[[ SOURCE INFORMATION, beginning ]]

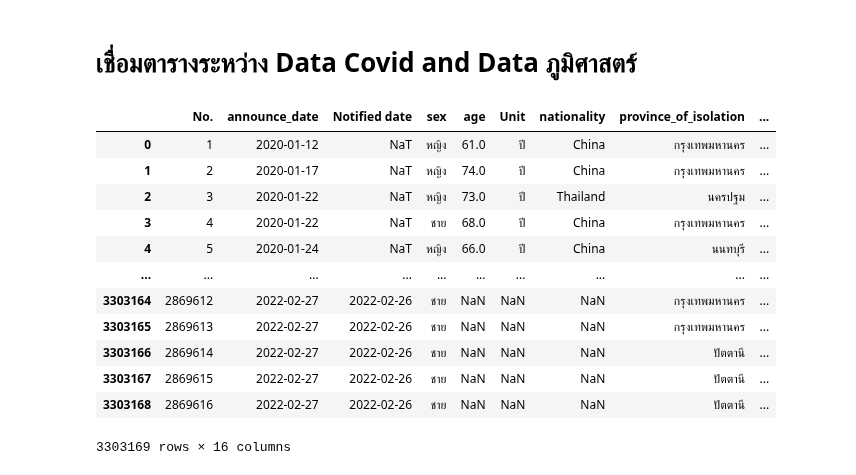
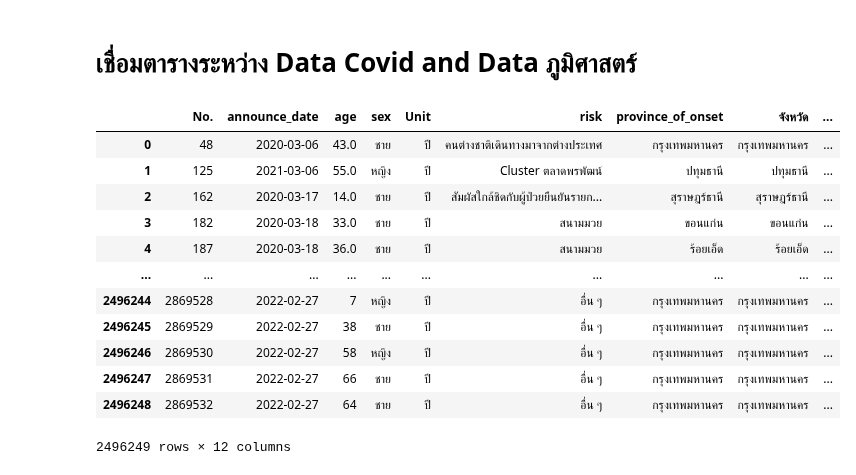
Before and after one commit to kittikhun62/data_viz_2022, a Jupyter notebook: final.ipynb, the cells around one changed output. Cells and saved outputs as stored; diff of their text form; code cells hidden in the pictures.

```diff
--- a/final.ipynb
+++ b/final.ipynb
@@ -367,0 +384,3 @@ dtype: bool
+# %%
+df_drop = df.dropna()
+df_drop.shape
@@ -367,0 +399,3 @@ dtype: bool
+# %%
+df_clean = df_drop[['No.','announce_date','age','sex','Unit','risk','province_of_onset']]
+df_clean
@@ -490,19 +549,19 @@ df_1
 # %% [markdown]
 # เชื่อมตารางระหว่าง Data Covid and Data ภูมิศาสตร์
 # %%
-Df_covid_and_geography = df.merge(df_1,how='left',left_on='province_of_onset',right_on='จังหวัด')
+Df_covid_and_geography = df_clean.merge(df_1,how='left',left_on='province_of_onset',right_on='จังหวัด')
 Df_covid_and_geography
 # %% [output]
-|  | No. | announce_date | Notified date | sex | age | Unit | nationality | province_of_isolation | ... |
-| 0 | 1 | 2020-01-12 | NaT | หญิง | 61.0 | ปี | China | กรุงเทพมหานคร | ... |
-| 1 | 2 | 2020-01-17 | NaT | หญิง | 74.0 | ปี | China | กรุงเทพมหานคร | ... |
-| 2 | 3 | 2020-01-22 | NaT | หญิง | 73.0 | ปี | Thailand | นครปฐม | ... |
-| 3 | 4 | 2020-01-22 | NaT | ชาย | 68.0 | ปี | China | กรุงเทพมหานคร | ... |
-| 4 | 5 | 2020-01-24 | NaT | หญิง | 66.0 | ปี | China | นนทบุรี | ... |
+|  | No. | announce_date | age | sex | Unit | risk | province_of_onset | จังหวัด | ... |
+| 0 | 48 | 2020-03-06 | 43.0 | ชาย | ปี | คนต่างชาติเดินทางมาจากต่างประเทศ | กรุงเทพมหานคร | กรุงเทพมหานคร | ... |
+| 1 | 125 | 2021-03-06 | 55.0 | หญิง | ปี | Cluster ตลาดพรพัฒน์ | ปทุมธานี | ปทุมธานี | ... |
+| 2 | 162 | 2020-03-17 | 14.0 | ชาย | ปี | สัมผัสใกล้ชิดกับผู้ป่วยยืนยันรายก... | สุราษฎร์ธานี | สุราษฎร์ธานี | ... |
+| 3 | 182 | 2020-03-18 | 33.0 | ชาย | ปี | สนามมวย | ขอนแก่น | ขอนแก่น | ... |
+| 4 | 187 | 2020-03-18 | 36.0 | ชาย | ปี | สนามมวย | ร้อยเอ็ด | ร้อยเอ็ด | ... |
 | ... | ... | ... | ... | ... | ... | ... | ... | ... | ... |
-| 3303164 | 2869612 | 2022-02-27 | 2022-02-26 | ชาย | NaN | NaN | NaN | กรุงเทพมหานคร | ... |
-| 3303165 | 2869613 | 2022-02-27 | 2022-02-26 | ชาย | NaN | NaN | NaN | กรุงเทพมหานคร | ... |
-| 3303166 | 2869614 | 2022-02-27 | 2022-02-26 | ชาย | NaN | NaN | NaN | ปัตตานี | ... |
-| 3303167 | 2869615 | 2022-02-27 | 2022-02-26 | ชาย | NaN | NaN | NaN | ปัตตานี | ... |
-| 3303168 | 2869616 | 2022-02-27 | 2022-02-26 | ชาย | NaN | NaN | NaN | ปัตตานี | ... |
+| 2496244 | 2869528 | 2022-02-27 | 7 | หญิง | ปี | อื่น ๆ | กรุงเทพมหานคร | กรุงเทพมหานคร | ... |
+| 2496245 | 2869529 | 2022-02-27 | 38 | ชาย | ปี | อื่น ๆ | กรุงเทพมหานคร | กรุงเทพมหานคร | ... |
+| 2496246 | 2869530 | 2022-02-27 | 58 | หญิง | ปี | อื่น ๆ | กรุงเทพมหานคร | กรุงเทพมหานคร | ... |
+| 2496247 | 2869531 | 2022-02-27 | 66 | ชาย | ปี | อื่น ๆ | กรุงเทพมหานคร | กรุงเทพมหานคร | ... |
+| 2496248 | 2869532 | 2022-02-27 | 64 | ชาย | ปี | อื่น ๆ | กรุงเทพมหานคร | กรุงเทพมหานคร | ... |
-3303169 rows × 16 columns
+2496249 rows × 12 columns
```
Also changed, not shown: parts of 13 cells of this notebook.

[[ SOURCE INFORMATION, end ]]

Quote every record above exactly, leaving out the pictures.

Before and after one commit to kittikhun62/data_viz_2022, a Jupyter notebook: final.ipynb, the cells around one changed output. Cells and saved outputs as stored; diff of their text form; code cells hidden in the pictures.

```diff
--- a/final.ipynb
+++ b/final.ipynb
@@ -367,0 +384,3 @@ dtype: bool
+# %%
+df_drop = df.dropna()
+df_drop.shape
@@ -367,0 +399,3 @@ dtype: bool
+# %%
+df_clean = df_drop[['No.','announce_date','age','sex','Unit','risk','province_of_onset']]
+df_clean
@@ -490,19 +549,19 @@ df_1
 # %% [markdown]
 # เชื่อมตารางระหว่าง Data Covid and Data ภูมิศาสตร์
 # %%
-Df_covid_and_geography = df.merge(df_1,how='left',left_on='province_of_onset',right_on='จังหวัด')
+Df_covid_and_geography = df_clean.merge(df_1,how='left',left_on='province_of_onset',right_on='จังหวัด')
 Df_covid_and_geography
 # %% [output]
-|  | No. | announce_date | Notified date | sex | age | Unit | nationality | province_of_isolation | ... |
-| 0 | 1 | 2020-01-12 | NaT | หญิง | 61.0 | ปี | China | กรุงเทพมหานคร | ... |
-| 1 | 2 | 2020-01-17 | NaT | หญิง | 74.0 | ปี | China | กรุงเทพมหานคร | ... |
-| 2 | 3 | 2020-01-22 | NaT | หญิง | 73.0 | ปี | Thailand | นครปฐม | ... |
-| 3 | 4 | 2020-01-22 | NaT | ชาย | 68.0 | ปี | China | กรุงเทพมหานคร | ... |
-| 4 | 5 | 2020-01-24 | NaT | หญิง | 66.0 | ปี | China | นนทบุรี | ... |
+|  | No. | announce_date | age | sex | Unit | risk | province_of_onset | จังหวัด | ... |
+| 0 | 48 | 2020-03-06 | 43.0 | ชาย | ปี | คนต่างชาติเดินทางมาจากต่างประเทศ | กรุงเทพมหานคร | กรุงเทพมหานคร | ... |
+| 1 | 125 | 2021-03-06 | 55.0 | หญิง | ปี | Cluster ตลาดพรพัฒน์ | ปทุมธานี | ปทุมธานี | ... |
+| 2 | 162 | 2020-03-17 | 14.0 | ชาย | ปี | สัมผัสใกล้ชิดกับผู้ป่วยยืนยันรายก... | สุราษฎร์ธานี | สุราษฎร์ธานี | ... |
+| 3 | 182 | 2020-03-18 | 33.0 | ชาย | ปี | สนามมวย | ขอนแก่น | ขอนแก่น | ... |
+| 4 | 187 | 2020-03-18 | 36.0 | ชาย | ปี | สนามมวย | ร้อยเอ็ด | ร้อยเอ็ด | ... |
 | ... | ... | ... | ... | ... | ... | ... | ... | ... | ... |
-| 3303164 | 2869612 | 2022-02-27 | 2022-02-26 | ชาย | NaN | NaN | NaN | กรุงเทพมหานคร | ... |
-| 3303165 | 2869613 | 2022-02-27 | 2022-02-26 | ชาย | NaN | NaN | NaN | กรุงเทพมหานคร | ... |
-| 3303166 | 2869614 | 2022-02-27 | 2022-02-26 | ชาย | NaN | NaN | NaN | ปัตตานี | ... |
-| 3303167 | 2869615 | 2022-02-27 | 2022-02-26 | ชาย | NaN | NaN | NaN | ปัตตานี | ... |
-| 3303168 | 2869616 | 2022-02-27 | 2022-02-26 | ชาย | NaN | NaN | NaN | ปัตตานี | ... |
+| 2496244 | 2869528 | 2022-02-27 | 7 | หญิง | ปี | อื่น ๆ | กรุงเทพมหานคร | กรุงเทพมหานคร | ... |
+| 2496245 | 2869529 | 2022-02-27 | 38 | ชาย | ปี | อื่น ๆ | กรุงเทพมหานคร | กรุงเทพมหานคร | ... |
+| 2496246 | 2869530 | 2022-02-27 | 58 | หญิง | ปี | อื่น ๆ | กรุงเทพมหานคร | กรุงเทพมหานคร | ... |
+| 2496247 | 2869531 | 2022-02-27 | 66 | ชาย | ปี | อื่น ๆ | กรุงเทพมหานคร | กรุงเทพมหานคร | ... |
+| 2496248 | 2869532 | 2022-02-27 | 64 | ชาย | ปี | อื่น ๆ | กรุงเทพมหานคร | กรุงเทพมหานคร | ... |
-3303169 rows × 16 columns
+2496249 rows × 12 columns
```
Also changed, not shown: parts of 13 cells of this notebook.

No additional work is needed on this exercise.